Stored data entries
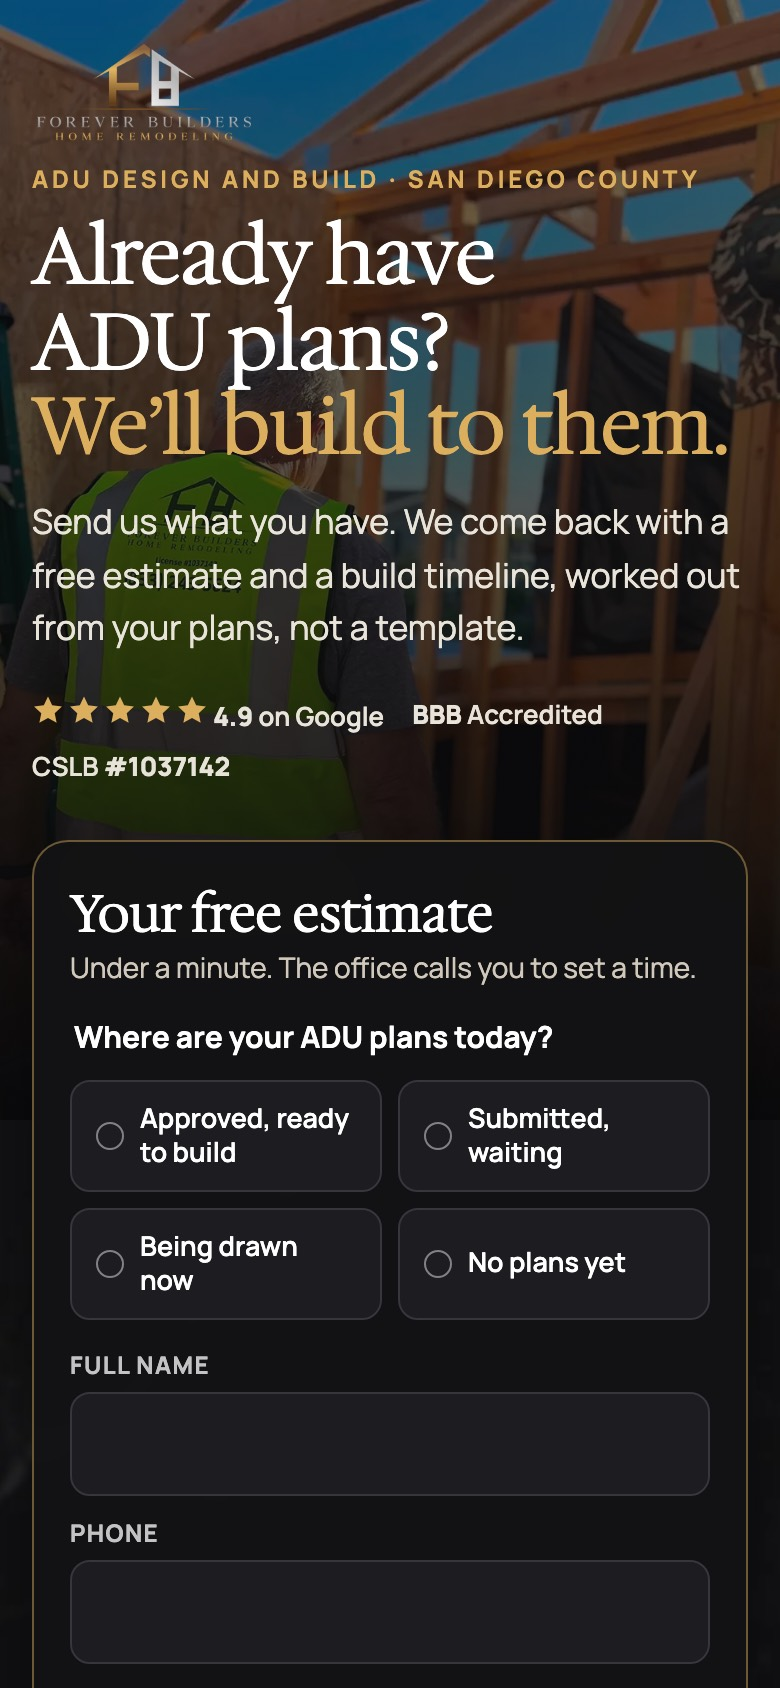
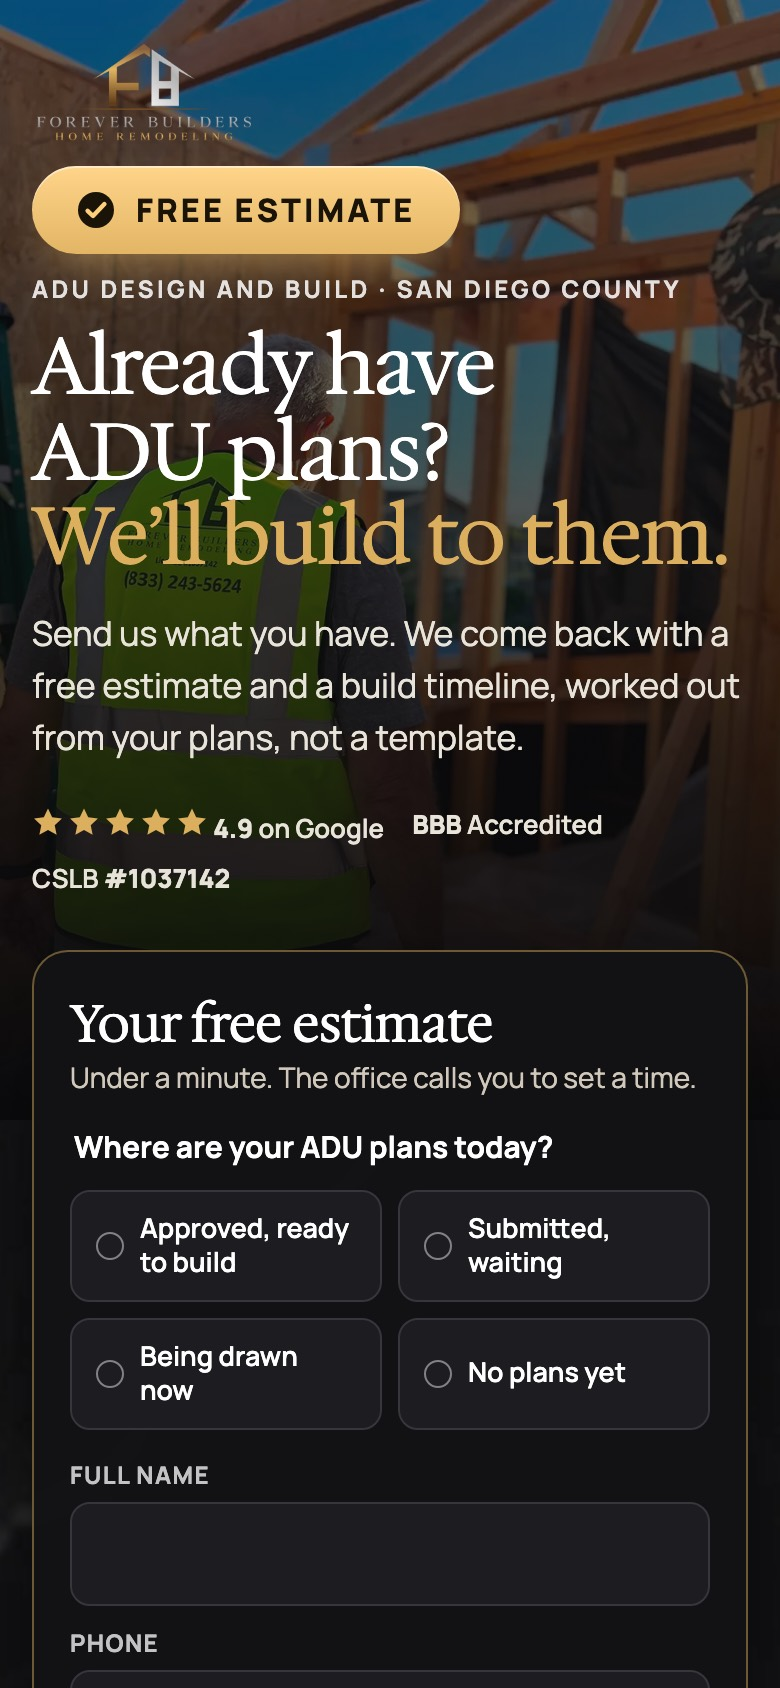
Free Estimate badge leads the hero on all three versions

diff --git a/1-adu/c/index.html b/1-adu/c/index.html
@@ -40,6 +40,7 @@ body{background:var(--ink);color:#fff}
 .quiz .fb-step[hidden]{display:none}
 .quiz .back{background:none;border:0;color:#a9a296;font:700 14px var(--sans);padding:12px 0 0;cursor:pointer}
 .quiz .fb-fine{color:#a9a296}
+.quiz-title{font:400 26px/1.1 var(--serif);color:var(--gold-hi);margin:0 0 14px}
 .dots{display:flex;gap:6px;margin-bottom:16px}
 .dots i{flex:1;height:4px;border-radius:2px;background:#333}
 .quiz[data-at="0"] .dots i:nth-child(-n+1),.quiz[data-at="1"] .dots i:nth-child(-n+2),.quiz[data-at="2"] .dots i:nth-child(-n+3),.quiz[data-at="3"] .dots i{background:var(--gold)}
@@ -112,8 +113,8 @@ body{background:var(--ink);color:#fff}
   </div>
   <div class="main">
     <div>
-      <div class="eyebrow" data-k="eyebrow">ADU design and build · San Diego County</div>
-      <h1 data-k="h1" style="margin-top:14px">Already have ADU&nbsp;plans?<span class="pk">We’ll build to them.</span></h1>
+      <div class="offer-tag"><span class="ot-main"><svg viewBox="0 0 20 20" aria-hidden="true"><circle cx="10" cy="10" r="9" fill="#1a1408"/><path d="M5.8 10.4l2.7 2.6 5.7-6" fill="none" stroke="#FFD07B" stroke-width="2.2" stroke-linecap="round" stroke-linejoin="round"/></svg>Free estimate</span><span class="ot-sub" data-k="eyebrow">ADU design and build · San Diego County</span></div>
+      <h1 data-k="h1" style="margin-top:18px">Already have ADU&nbsp;plans?<span class="pk">We’ll build to them.</span></h1>
       <p class="sub" data-k="sub">Send us what you have. We come back with a free estimate and a build timeline, worked out from your plans, not a template.</p>
       <div class="house" aria-hidden="true">
         <svg viewBox="0 0 100 86"><path class="p0" d="M10 80H90"/><path class="p1" d="M22 80V44M78 80V44"/><path class="p2 rf" d="M6 48L50 12L94 48"/><path class="p3" d="M42 80V60H58V80"/></svg>
@@ -121,9 +122,10 @@ body{background:var(--ink);color:#fff}
       </div>
     </div>
     <form class="quiz" id="adu-quiz" data-fbform data-wizard novalidate>
+      <div class="quiz-title">Your free estimate</div>
       <div class="dots"><i></i><i></i><i></i><i></i></div>
       <div class="fb-step" role="group" data-step="plans">
-        <div class="qhead"><span>Free estimate</span><span>1 / 4</span></div>
+        <div class="qhead"><span>Question</span><span>1 / 4</span></div>
         <h2 class="fb-q">Where are your ADU plans today?</h2>
         <div class="opts">
           <button class="opt" data-opt="approved">Approved, ready to build</button>
@@ -133,7 +135,7 @@ body{background:var(--ink);color:#fff}
         </div>
       </div>
       <div class="fb-step" role="group" data-step="type">
-        <div class="qhead"><span>Free estimate</span><span>2 / 4</span></div>
+        <div class="qhead"><span>Question</span><span>2 / 4</span></div>
         <h2 class="fb-q">What would you build?</h2>
         <div class="opts">
           <button class="opt" data-opt="detached">Detached ADU</button>
@@ -145,7 +147,7 @@ body{background:var(--ink);color:#fff}
         <button type="button" class="back" data-back>← Back</button>
       </div>
       <div class="fb-step" role="group" data-step="timing">
-        <div class="qhead"><span>Free estimate</span><span>3 / 4</span></div>
+        <div class="qhead"><span>Question</span><span>3 / 4</span></div>
         <h2 class="fb-q">When would you like to start?</h2>
         <div class="opts">
           <button class="opt" data-opt="0-3">In the next 3 months</button>

diff --git a/1-adu/b/index.html b/1-adu/b/index.html
@@ -19,7 +19,7 @@ body{background:var(--paper)}
 /* hero: editorial, light */
 .hero{padding:28px 0 72px}
 .hero .g{display:grid;grid-template-columns:1.1fr .9fr;gap:56px;align-items:center}
-.hero h1{font-size:clamp(44px,5.4vw,80px);margin:16px 0 22px}
+.hero h1{font-size:clamp(44px,5.4vw,80px);margin:22px 0 22px}
 .hero h1 .pk{font-family:var(--didot);font-style:italic}
 .hero .sub{font-size:19px;color:#3b3731;max-width:30em}
 .hero .acts{display:flex;flex-wrap:wrap;gap:16px 24px;align-items:center;margin-top:30px}
@@ -154,7 +154,7 @@ body{background:var(--paper)}
 <header class="hero">
   <div class="wrap g">
     <div>
-      <div class="eyebrow" style="color:var(--gold-lo)" data-k="eyebrow">ADU design and build · San Diego County</div>
+      <div class="offer-tag"><span class="ot-main"><svg viewBox="0 0 20 20" aria-hidden="true"><circle cx="10" cy="10" r="9" fill="#1a1408"/><path d="M5.8 10.4l2.7 2.6 5.7-6" fill="none" stroke="#FFD07B" stroke-width="2.2" stroke-linecap="round" stroke-linejoin="round"/></svg>Free estimate</span><span class="ot-sub" style="color:var(--gold-lo)" data-k="eyebrow">ADU design and build · San Diego County</span></div>
       <h1 data-k="h1">Already have ADU&nbsp;plans?<span class="pk">We’ll build to them.</span></h1>
       <p class="sub" data-k="sub">Send us what you have. We come back with a free estimate and a build timeline, worked out from your plans, not a template.</p>
       <div class="acts"><a class="btn" href="#estimate" data-goto="#estimate" data-from="hero"><span data-k="cta">Get my free estimate</span> <span class="arr">→</span></a><small>4 quick questions · no obligation</small></div>

diff --git a/1-adu/a/index.html b/1-adu/a/index.html
@@ -15,7 +15,7 @@ body{background:var(--ink);color:#fff}
 .top{position:relative;z-index:3;padding:18px var(--gut) 8px}
 .top img{width:132px}
 .hero-grid{position:relative;z-index:2;display:grid;grid-template-columns:1fr 1fr;gap:56px;align-items:center;padding-bottom:56px}
-.hero h1{font-size:clamp(40px,4.1vw,60px);margin:16px 0 20px}
+.hero h1{font-size:clamp(40px,4.1vw,60px);margin:22px 0 20px}
 .hero .sub{font-size:19px;max-width:30em;color:#e9e4da}
 .hero .proofrow{margin-top:34px;color:#e9e4da}
 .photo{position:relative;border-radius:18px;overflow:hidden;height:320px;box-shadow:0 40px 80px -30px #000}
@@ -138,7 +138,7 @@ body{background:var(--ink);color:#fff}
   <div class="wrap top"><img src="../../_assets/logo.png" alt="Forever Builders Home Remodeling"></div>
   <div class="wrap hero-grid">
     <div class="left">
-      <div class="eyebrow" data-k="eyebrow">ADU design and build · San Diego County</div>
+      <div class="offer-tag"><span class="ot-main"><svg viewBox="0 0 20 20" aria-hidden="true"><circle cx="10" cy="10" r="9" fill="#1a1408"/><path d="M5.8 10.4l2.7 2.6 5.7-6" fill="none" stroke="#FFD07B" stroke-width="2.2" stroke-linecap="round" stroke-linejoin="round"/></svg>Free estimate</span><span class="ot-sub" data-k="eyebrow">ADU design and build · San Diego County</span></div>
       <h1 data-k="h1">Already have ADU&nbsp;plans?<span class="pk">We’ll build to them.</span></h1>
       <p class="sub" data-k="sub">Send us what you have. We come back with a free estimate and a build timeline, worked out from your plans, not a template.</p>
       <div class="proofrow">

diff --git a/_shared/fb.css b/_shared/fb.css
@@ -51,6 +51,14 @@ a{color:inherit}
 .row2{display:grid;grid-template-columns:1fr 1fr;gap:0 12px}
 @media (max-width:420px){.row2{grid-template-columns:1fr}}
 
+
+/* the offer, same badge on every version: FREE ESTIMATE leads the hero */
+.offer-tag{display:flex;flex-wrap:wrap;align-items:center;gap:10px 16px}
+.ot-main{display:inline-flex;align-items:center;gap:10px;padding:12px 22px;border-radius:999px;background:var(--gold-grad);color:#1a1408;
+  font:800 clamp(16px,1.6vw,20px)/1 var(--sans);letter-spacing:.1em;text-transform:uppercase;box-shadow:0 10px 26px -10px rgba(227,181,101,.75),inset 0 1px 0 rgba(255,255,255,.5)}
+.ot-main svg{width:20px;height:20px;flex:none}
+.ot-sub{font:700 12px/1.3 var(--sans);letter-spacing:.14em;text-transform:uppercase;opacity:.85}
+
 /* proof marks */
 .stars{display:inline-flex;gap:2px;color:var(--gold)}
 .stars svg{width:16px;height:16px}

— TASK DESCRIPTION —
Note each line above that contains "qhead" and copy it out.

— WRITTEN SOLUTION —
-        <div class="qhead"><span>Free estimate</span><span>1 / 4</span></div>
+        <div class="qhead"><span>Question</span><span>1 / 4</span></div>
-        <div class="qhead"><span>Free estimate</span><span>2 / 4</span></div>
+        <div class="qhead"><span>Question</span><span>2 / 4</span></div>
-        <div class="qhead"><span>Free estimate</span><span>3 / 4</span></div>
+        <div class="qhead"><span>Question</span><span>3 / 4</span></div>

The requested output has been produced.